Pollinators in Decline: Causes and Effects
Written by Maia Alling
Pollinators are in charge of pollinating many food crops and wildflowers. They help supply us with food, beverages, medicine, and spices produced by plants. Without pollinators, humans would not be able to live the way we do now - we would not be able to walk into a grocery store and see the variety of healthy foods anymore. It is important to realize that humans and other creatures depend on pollinators for their overall health, and ultimately their own survival.
First of all, it is critical for people to understand exactly what pollinators are and what they do. A pollinator can be defined as any creature who pollinates flowers and crops, but the most popular species of pollinators are bats, birds, bees, and butterflies. Some species of pollinators are more efficient at their job than others, as “In a small apple orchard, 250 females of a kind of native bee called the blue orchard bee can do the work of 35,000 honey bees.” (National Wildlife Foundation) This is just one example of how native pollinators are usually quicker and more efficient at pollinating than their non-native counterparts. Yet, non-native or native, all pollinators should be equally appreciated and considered important.
However, pollinators are starting to die out at an alarming rate. One example of this is how “beekeepers lost 42 percent of their colonies between April 2014 and 2015.” (The Washington Post) If the bees are dying so suddenly, and so quickly, there is obviously a major problem with the way we treat pollinators. For example, humans have been increasing the use of monoculture farming methods (growing only one type of crop over a large strip of land) which limits the quantity and variety of food available for pollinators. Also, research has shown that using harsh chemicals or pesticides on flowers and crops can cause bees’ brains to become severely damaged, leaving them unable to find their way back to the hive and ultimately causing “Colony Collapse Disorder,” or killing the bees upon ingestion of the pesticides. (Maria Spivak)
Pursuing this further, pollinators are becoming extinct due to anthropogenic mistreatment and humans will have to face the consequences. Pollinators are vital to the survival of multiple plant and animal species, including humans. For an example, if wildflowers and fruit-bearing plants are not pollinated, creatures that depend on vegetation for food will die out, resulting in humans having less reliable sources of protein from meat. Pollinators also help provide more than ⅓ of the world’s food supply, (Maria Spivak) and pollinate 75% of the crops grown worldwide. (National Resource Conservation Service) Without pollinators, humans and other animal species will not be able to survive due to a corrupt food chain.
To summarize, numerous plant and animal species, including humans, would not be able to survive without pollinators. Pollinators are dying out due to increasing popularity of monoculture farming methods and continued use of harsh chemicals and pesticides. If we continue to let this happen, pollinators will eventually be completely wiped out, resulting in a corrupt food chain and the slow extinction of the human race.

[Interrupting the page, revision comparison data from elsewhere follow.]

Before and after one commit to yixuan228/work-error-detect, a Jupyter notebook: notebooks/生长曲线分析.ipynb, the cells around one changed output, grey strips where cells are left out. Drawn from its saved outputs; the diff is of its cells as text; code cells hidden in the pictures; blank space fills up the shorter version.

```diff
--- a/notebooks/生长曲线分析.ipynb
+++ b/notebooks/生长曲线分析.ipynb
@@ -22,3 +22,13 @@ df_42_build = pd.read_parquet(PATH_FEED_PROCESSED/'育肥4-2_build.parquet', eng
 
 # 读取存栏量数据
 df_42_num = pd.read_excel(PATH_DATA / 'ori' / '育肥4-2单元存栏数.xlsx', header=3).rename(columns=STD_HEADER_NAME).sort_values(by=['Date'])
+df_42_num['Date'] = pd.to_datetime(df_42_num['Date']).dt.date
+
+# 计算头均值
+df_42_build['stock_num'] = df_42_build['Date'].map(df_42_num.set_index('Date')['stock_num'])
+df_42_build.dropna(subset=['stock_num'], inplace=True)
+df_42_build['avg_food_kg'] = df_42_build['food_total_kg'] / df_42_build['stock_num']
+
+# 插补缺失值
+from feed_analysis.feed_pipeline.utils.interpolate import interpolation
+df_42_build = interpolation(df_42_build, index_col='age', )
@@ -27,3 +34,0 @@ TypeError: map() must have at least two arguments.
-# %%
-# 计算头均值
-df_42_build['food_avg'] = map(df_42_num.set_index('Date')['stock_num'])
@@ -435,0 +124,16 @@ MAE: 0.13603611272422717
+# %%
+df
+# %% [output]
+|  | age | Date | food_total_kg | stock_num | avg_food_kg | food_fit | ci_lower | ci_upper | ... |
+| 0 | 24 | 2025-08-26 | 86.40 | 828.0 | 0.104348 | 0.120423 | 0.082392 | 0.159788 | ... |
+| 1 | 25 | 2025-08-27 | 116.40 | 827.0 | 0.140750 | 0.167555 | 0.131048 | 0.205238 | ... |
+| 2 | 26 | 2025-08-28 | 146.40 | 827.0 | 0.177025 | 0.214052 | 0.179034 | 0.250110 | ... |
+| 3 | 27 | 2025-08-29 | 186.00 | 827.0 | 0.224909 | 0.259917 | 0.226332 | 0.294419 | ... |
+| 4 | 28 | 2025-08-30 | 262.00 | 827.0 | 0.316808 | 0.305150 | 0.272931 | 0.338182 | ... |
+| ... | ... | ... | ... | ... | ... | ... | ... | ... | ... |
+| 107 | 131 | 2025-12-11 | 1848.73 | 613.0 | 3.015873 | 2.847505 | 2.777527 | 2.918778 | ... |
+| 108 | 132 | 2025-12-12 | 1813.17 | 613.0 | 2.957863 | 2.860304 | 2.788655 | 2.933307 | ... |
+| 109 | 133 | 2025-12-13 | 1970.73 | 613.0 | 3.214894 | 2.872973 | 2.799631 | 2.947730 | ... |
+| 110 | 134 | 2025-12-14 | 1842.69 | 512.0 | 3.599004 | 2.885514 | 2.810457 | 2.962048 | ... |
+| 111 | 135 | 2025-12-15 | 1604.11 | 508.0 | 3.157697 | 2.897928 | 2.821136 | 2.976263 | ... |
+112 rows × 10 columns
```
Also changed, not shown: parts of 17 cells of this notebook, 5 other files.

Fortunately, it is not too late to prevent this disastrous outcome. People can help supply pollinators with the proper shelter and food they need to survive by avoiding the use of harmful chemicals on flowers and crops, planting a pollinator garden complete with wildflowers and milkweed in their backyard, or just by simply spreading awareness about this issue. Here at Massabesic Middle School, team Carrabassett is planting a pollinator garden to encourage the survival of pollinators native to our state of Maine. It is possible to reverse the damage we have done to pollinators. If we take action now, we could be saving the human race from extinction.